Playing games all year long

First there was the Year of Art. Then came the Year of Water. Now, Penn begins the Year of Games: Body & Mind.

The 2011 campus-wide theme will explore games of all kinds—virtual, athletic, table, theoretical and historical. The University’s 12 schools and numerous centers will take part in lectures, special events, symposia featuring celebrated scholars, conferences and field trips.

To kick off the Year of Games, Penn Athletics is co-sponsoring a Field Day at the newly opened Penn Park, Saturday, Sept. 17, from 4 to 6 p.m.  PennCard holders are invited to come and enjoy an obstacle course, a home run derby, Twister, tug-of-war and human chess. Participants can also attend sports clinics or have their photos taken with trophies from the University’s collection. Free food, beverages and music will be available, and the festivities will conclude with the Penn vs. Lafayette football game at Franklin Field. 

During New Student Orientation, students explored the theme year by reading and discussing the book “Reality Is Broken: Why Games Make Us Better and How They Can Change the World” by Jane McGonigal. The book examines the role that video and computer games play in people’s lives.  

The far-reaching academic component of the Year of Games is “designed to bring together a wide range of perspectives, across all parts of campus,” explains Provost Vincent Price. “We are pleased to see the variety of interdisciplinary topics and approaches that characterize this year’s courses about games.”

At Wharton, Kevin Werbach, one of several professors studying “gamification,” plans to teach a course titled “Digital Game Design Techniques for Business: Rules, Incentives, Applications.” The course will explore how different aspects of gaming can be applied to business through areas such as marketing, human resources management, productivity enhancement, training, innovation and customer engagement.

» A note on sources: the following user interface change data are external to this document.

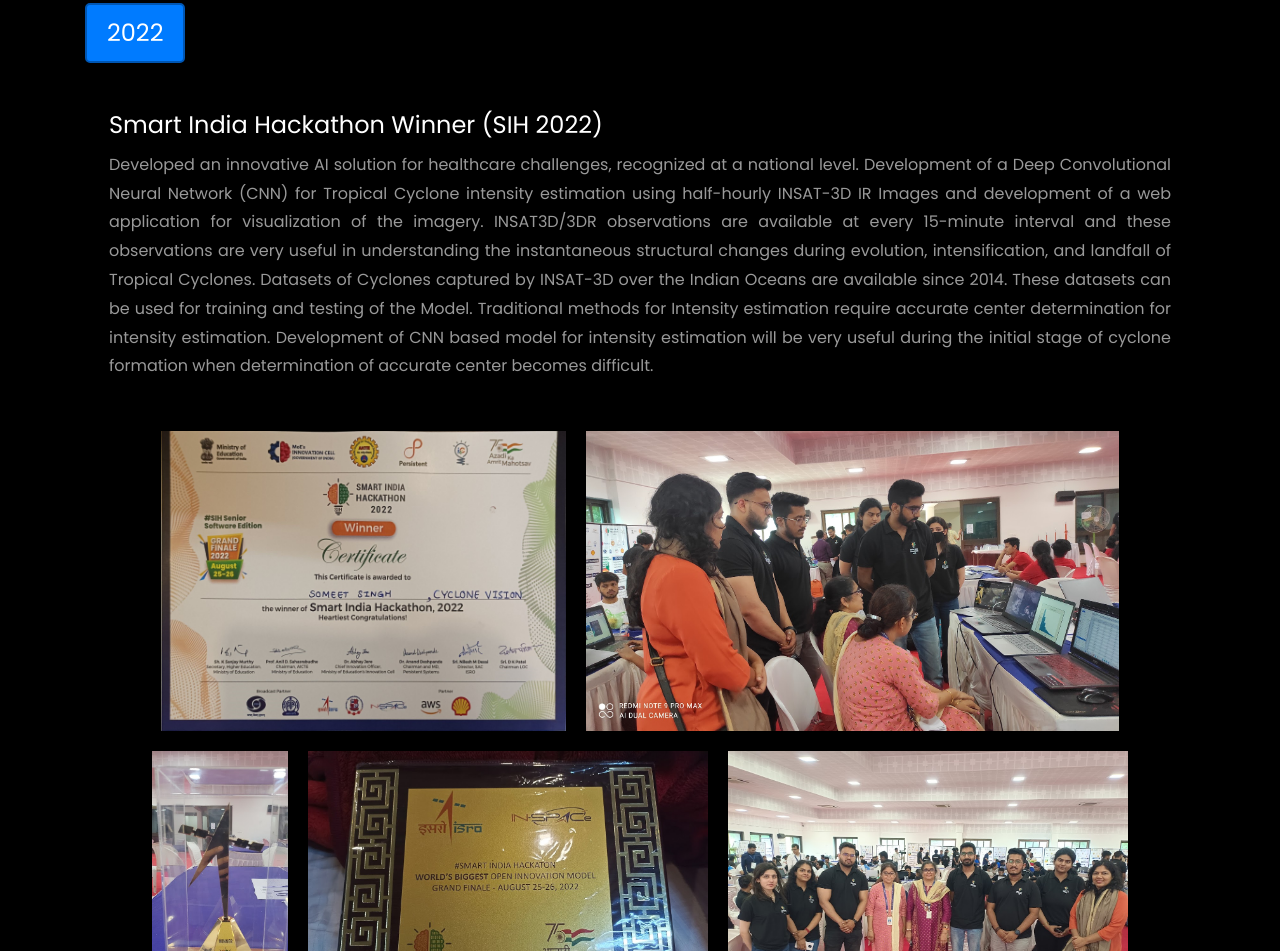
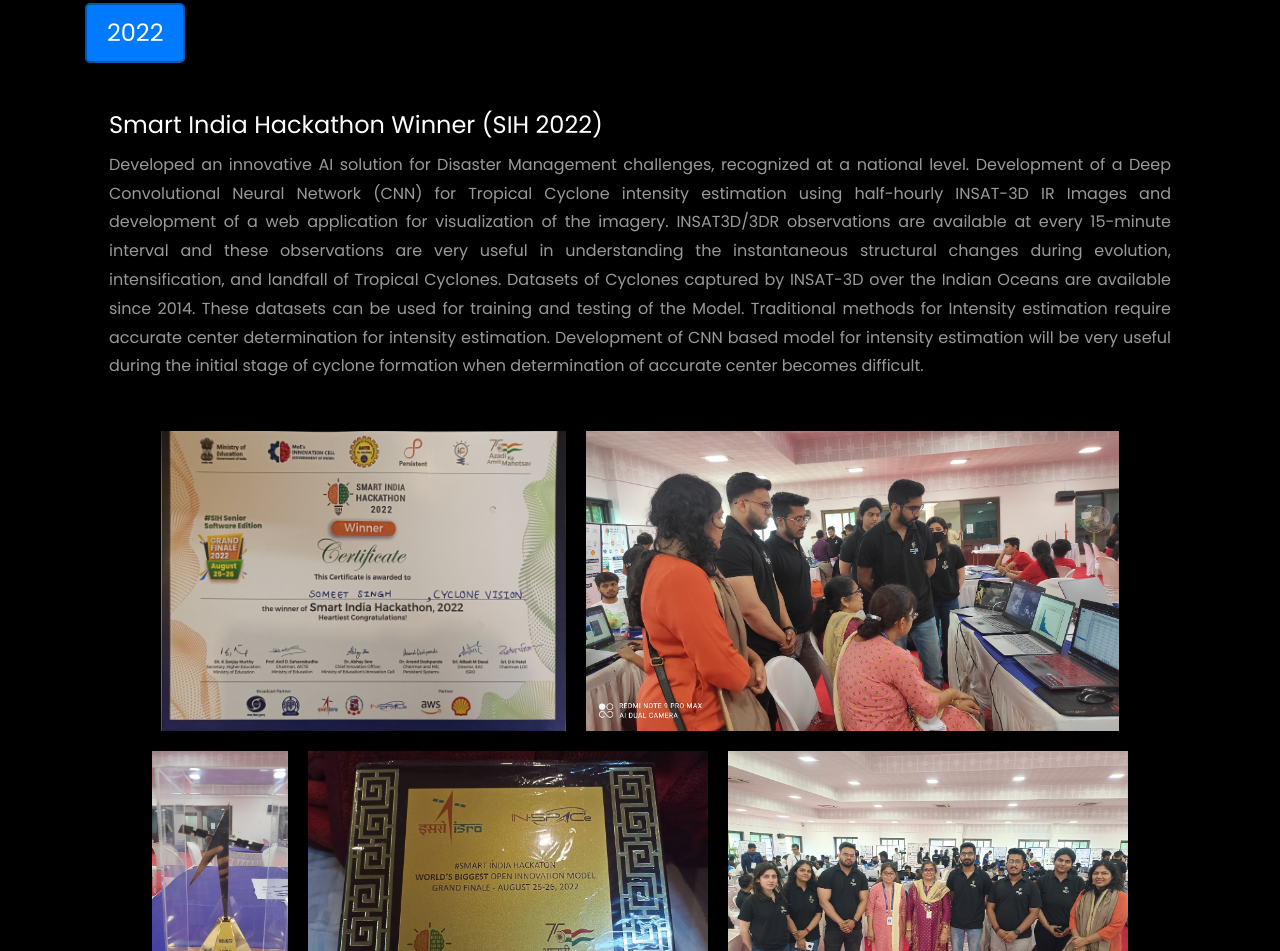
Before and after one commit to Aesthethic0de/someetsingh.github.io, a plain HTML site: page achievements.html in a window 1280 px wide. Shown: the part 1223-2174 px from the top of the page. Drawn offline with Linux system fonts and the light colour scheme.

Commit message:
Update achievements.html

```diff
--- a/achievements.html
+++ b/achievements.html
@@ -91,7 +91,7 @@
                         <!-- Achievement Image Gallery -->
                         <div class="achievement-text p-4">
                             <h4>Smart India Hackathon Winner (SIH 2022)</h4>
-                            <p class="justified-text">Developed an innovative AI solution for healthcare challenges, recognized at a national level. Development of a Deep Convolutional Neural Network (CNN) for Tropical Cyclone intensity estimation using half-hourly INSAT-3D IR Images and development of a web application for visualization of the imagery. INSAT3D/3DR observations are available at every 15-minute interval and these observations are very useful in understanding the instantaneous structural changes during evolution, intensification, and landfall of Tropical Cyclones. Datasets of Cyclones captured by INSAT-3D over the Indian Oceans are available since 2014. These datasets can be used for training and testing of the Model. Traditional methods for Intensity estimation require accurate center determination for intensity estimation. Development of CNN based model for intensity estimation will be very useful during the initial stage of cyclone formation when determination of accurate center becomes difficult.</p>
+                            <p class="justified-text">Developed an innovative AI solution for Disaster Management challenges, recognized at a national level. Development of a Deep Convolutional Neural Network (CNN) for Tropical Cyclone intensity estimation using half-hourly INSAT-3D IR Images and development of a web application for visualization of the imagery. INSAT3D/3DR observations are available at every 15-minute interval and these observations are very useful in understanding the instantaneous structural changes during evolution, intensification, and landfall of Tropical Cyclones. Datasets of Cyclones captured by INSAT-3D over the Indian Oceans are available since 2014. These datasets can be used for training and testing of the Model. Traditional methods for Intensity estimation require accurate center determination for intensity estimation. Development of CNN based model for intensity estimation will be very useful during the initial stage of cyclone formation when determination of accurate center becomes difficult.</p>
 
                         </div>
                         <div class="achievement-gallery">
```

Across campus, professors from various departments are already conducting research about games, including game theory, design, sports law, ancient games, decision-making and conflict management.
Howard Stevenson and Duane Thomas at the Graduate School of Education are working on a project to help adolescents manage personal conflicts through interactive basketball games. Also, a team in the School of Engineering and Applied Science has created a vest that allows video game players to physically feel the impact of a simulated gunshot blast as they play, adding a fourth dimension to the world of games.

To learn more about the Year of Games, visit